EXTRACTED RECORDS:
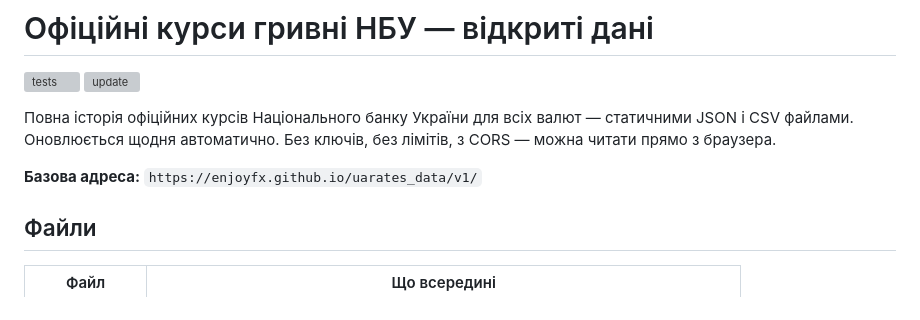
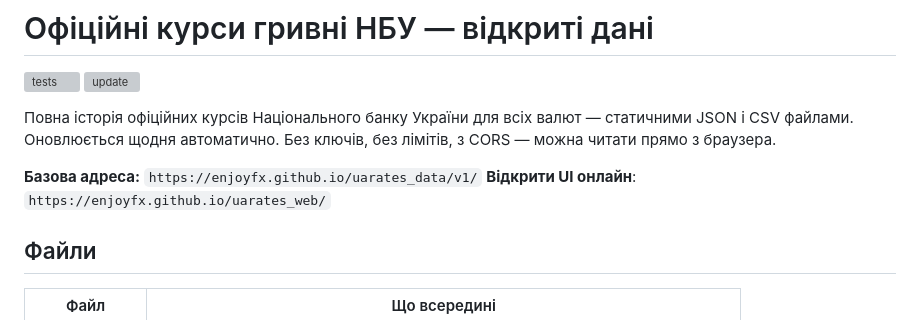
Before and after one commit to EnjoyFX/uarates_data, a Markdown page: README.md, the part around the change. Drawn GitHub-style; grey boxes are pictures that could not be loaded.

Commit message:
Add online UI link to README
Added link to open the UI online.

```diff
--- a/README.md
+++ b/README.md
@@ -7,6 +7,7 @@
 Оновлюється щодня автоматично. Без ключів, без лімітів, з CORS — можна читати прямо з браузера.
 
 **Базова адреса:** `https://enjoyfx.github.io/uarates_data/v1/`
+**Відкрити UI онлайн**: `https://enjoyfx.github.io/uarates_web/`
 
 ## Файли
 
```
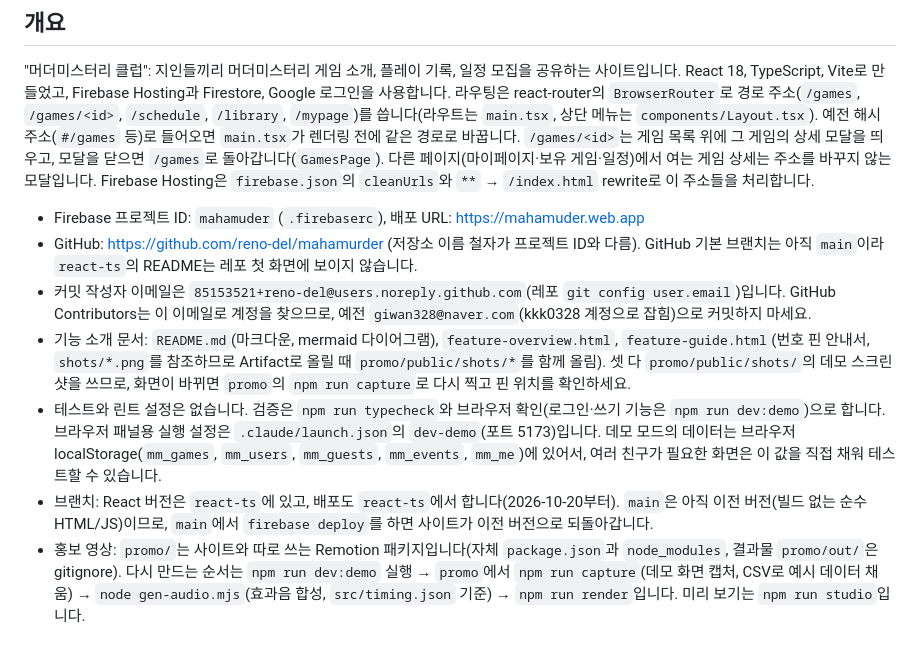
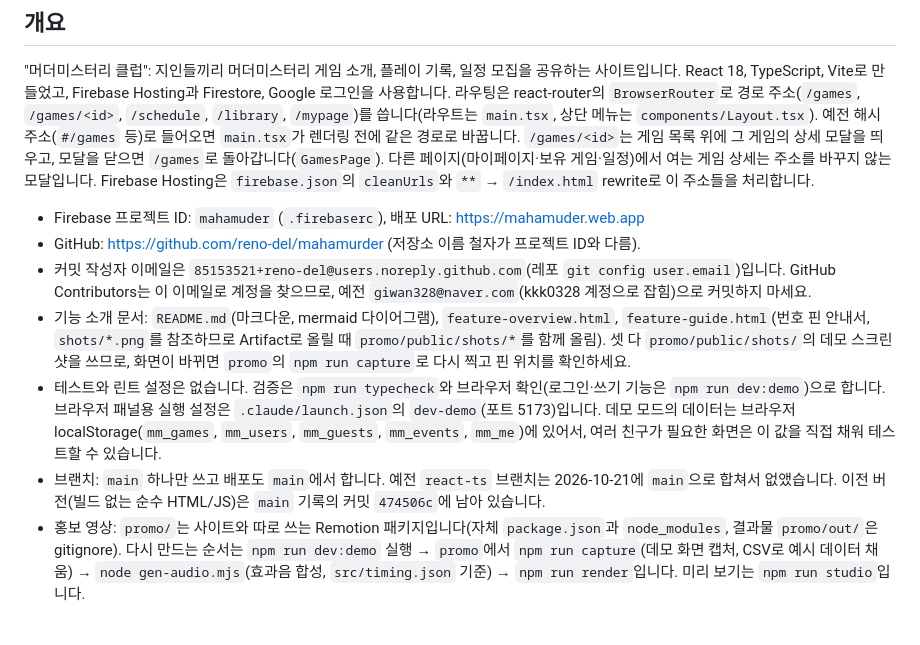
Before and after one commit to reno-del/mahamurder, a Markdown page: CLAUDE.md, the part around the change. Rendered like a GitHub page.

```diff
--- a/CLAUDE.md
+++ b/CLAUDE.md
@@ -7,11 +7,11 @@ This file provides guidance to Claude Code (claude.ai/code) when working with co
 "머더미스터리 클럽": 지인들끼리 머더미스터리 게임 소개, 플레이 기록, 일정 모집을 공유하는 사이트입니다. React 18, TypeScript, Vite로 만들었고, Firebase Hosting과 Firestore, Google 로그인을 사용합니다. 라우팅은 react-router의 `BrowserRouter`로 경로 주소(`/games`, `/games/<id>`, `/schedule`, `/library`, `/mypage`)를 씁니다(라우트는 `main.tsx`, 상단 메뉴는 `components/Layout.tsx`). 예전 해시 주소(`#/games` 등)로 들어오면 `main.tsx`가 렌더링 전에 같은 경로로 바꿉니다. `/games/<id>`는 게임 목록 위에 그 게임의 상세 모달을 띄우고, 모달을 닫으면 `/games`로 돌아갑니다(`GamesPage`). 다른 페이지(마이페이지·보유 게임·일정)에서 여는 게임 상세는 주소를 바꾸지 않는 모달입니다. Firebase Hosting은 `firebase.json`의 `cleanUrls`와 `**` → `/index.html` rewrite로 이 주소들을 처리합니다.
 
 - Firebase 프로젝트 ID: `mahamuder` (`.firebaserc`), 배포 URL: https://mahamuder.web.app
-- GitHub: https://github.com/reno-del/mahamurder (저장소 이름 철자가 프로젝트 ID와 다름). GitHub 기본 브랜치는 아직 `main`이라 `react-ts`의 README는 레포 첫 화면에 보이지 않습니다.
+- GitHub: https://github.com/reno-del/mahamurder (저장소 이름 철자가 프로젝트 ID와 다름).
 - 커밋 작성자 이메일은 `85153521+reno-del@users.noreply.github.com`(레포 `git config user.email`)입니다. GitHub Contributors는 이 이메일로 계정을 찾으므로, 예전 `giwan328@naver.com`(kkk0328 계정으로 잡힘)으로 커밋하지 마세요.
 - 기능 소개 문서: `README.md`(마크다운, mermaid 다이어그램), `feature-overview.html`, `feature-guide.html`(번호 핀 안내서, `shots/*.png`를 참조하므로 Artifact로 올릴 때 `promo/public/shots/*`를 함께 올림). 셋 다 `promo/public/shots/`의 데모 스크린샷을 쓰므로, 화면이 바뀌면 `promo`의 `npm run capture`로 다시 찍고 핀 위치를 확인하세요.
 - 테스트와 린트 설정은 없습니다. 검증은 `npm run typecheck`와 브라우저 확인(로그인·쓰기 기능은 `npm run dev:demo`)으로 합니다. 브라우저 패널용 실행 설정은 `.claude/launch.json`의 `dev-demo`(포트 5173)입니다. 데모 모드의 데이터는 브라우저 localStorage(`mm_games`, `mm_users`, `mm_guests`, `mm_events`, `mm_me`)에 있어서, 여러 친구가 필요한 화면은 이 값을 직접 채워 테스트할 수 있습니다.
-- 브랜치: React 버전은 `react-ts`에 있고, 배포도 `react-ts`에서 합니다(2026-10-20부터). `main`은 아직 이전 버전(빌드 없는 순수 HTML/JS)이므로, `main`에서 `firebase deploy`를 하면 사이트가 이전 버전으로 되돌아갑니다.
+- 브랜치: `main` 하나만 쓰고 배포도 `main`에서 합니다. 예전 `react-ts` 브랜치는 2026-10-21에 `main`으로 합쳐서 없앴습니다. 이전 버전(빌드 없는 순수 HTML/JS)은 `main` 기록의 커밋 `474506c`에 남아 있습니다.
 - 홍보 영상: `promo/`는 사이트와 따로 쓰는 Remotion 패키지입니다(자체 `package.json`과 `node_modules`, 결과물 `promo/out/`은 gitignore). 다시 만드는 순서는 `npm run dev:demo` 실행 → `promo`에서 `npm run capture`(데모 화면 캡처, CSV로 예시 데이터 채움) → `node gen-audio.mjs`(효과음 합성, `src/timing.json` 기준) → `npm run render`입니다. 미리 보기는 `npm run studio`입니다.
 
 ## 명령어
```
Also changed, not shown: README.md (+1 -1 lines).
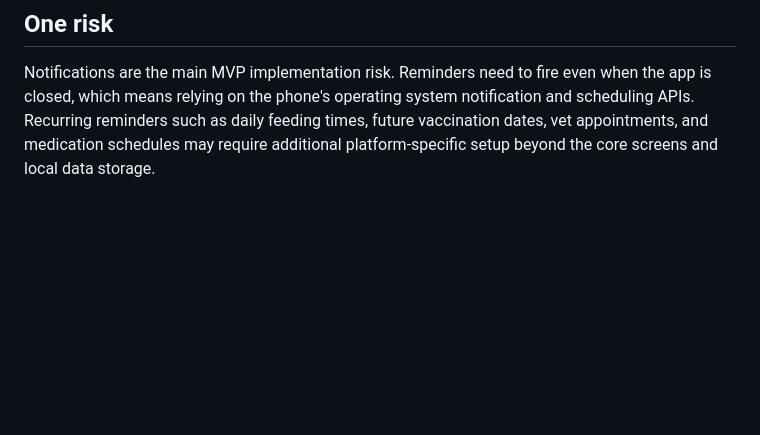
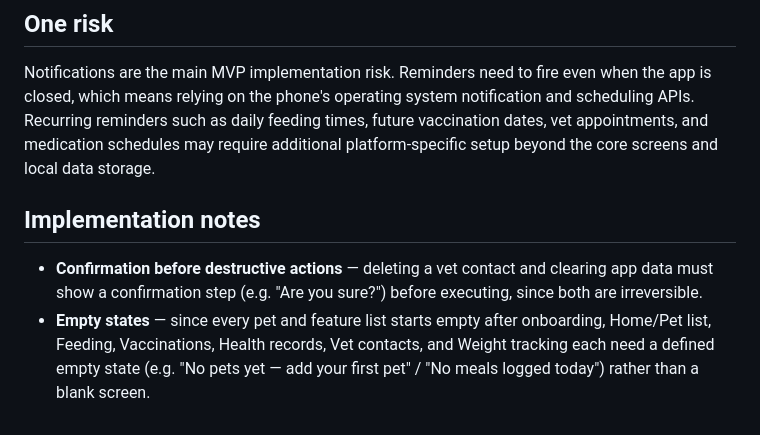
Before and after one commit to TachiBae/Furlo, a Markdown page: flutter-capstone-planning/app-proposal.md, the part around one of its changes. Drawn GitHub-style; blank space fills up the shorter version.

```diff
--- a/flutter-capstone-planning/app-proposal.md
+++ b/flutter-capstone-planning/app-proposal.md
@@ -53,3 +54,7 @@ Pet owners juggle feeding, vaccination, health, weight, and vet information from
 
 ## One risk
 Notifications are the main MVP implementation risk. Reminders need to fire even when the app is closed, which means relying on the phone's operating system notification and scheduling APIs. Recurring reminders such as daily feeding times, future vaccination dates, vet appointments, and medication schedules may require additional platform-specific setup beyond the core screens and local data storage.
+
+## Implementation notes
+- **Confirmation before destructive actions** — deleting a vet contact and clearing app data must show a confirmation step (e.g. "Are you sure?") before executing, since both are irreversible.
+- **Empty states** — since every pet and feature list starts empty after onboarding, Home/Pet list, Feeding, Vaccinations, Health records, Vet contacts, and Weight tracking each need a defined empty state (e.g. "No pets yet — add your first pet" / "No meals logged today") rather than a blank screen.
```
Also changed, not shown: other parts of flutter-capstone-planning/app-proposal.md (+9 -8 lines).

PROBLEM:
From the entries, report each line that includes the word "있습니다".

YOUR RESPONSE:
 - 테스트와 린트 설정은 없습니다. 검증은 `npm run typecheck`와 브라우저 확인(로그인·쓰기 기능은 `npm run dev:demo`)으로 합니다. 브라우저 패널용 실행 설정은 `.claude/launch.json`의 `dev-demo`(포트 5173)입니다. 데모 모드의 데이터는 브라우저 localStorage(`mm_games`, `mm_users`, `mm_guests`, `mm_events`, `mm_me`)에 있어서, 여러 친구가 필요한 화면은 이 값을 직접 채워 테스트할 수 있습니다.
+- 브랜치: `main` 하나만 쓰고 배포도 `main`에서 합니다. 예전 `react-ts` 브랜치는 2026-10-21에 `main`으로 합쳐서 없앴습니다. 이전 버전(빌드 없는 순수 HTML/JS)은 `main` 기록의 커밋 `474506c`에 남아 있습니다.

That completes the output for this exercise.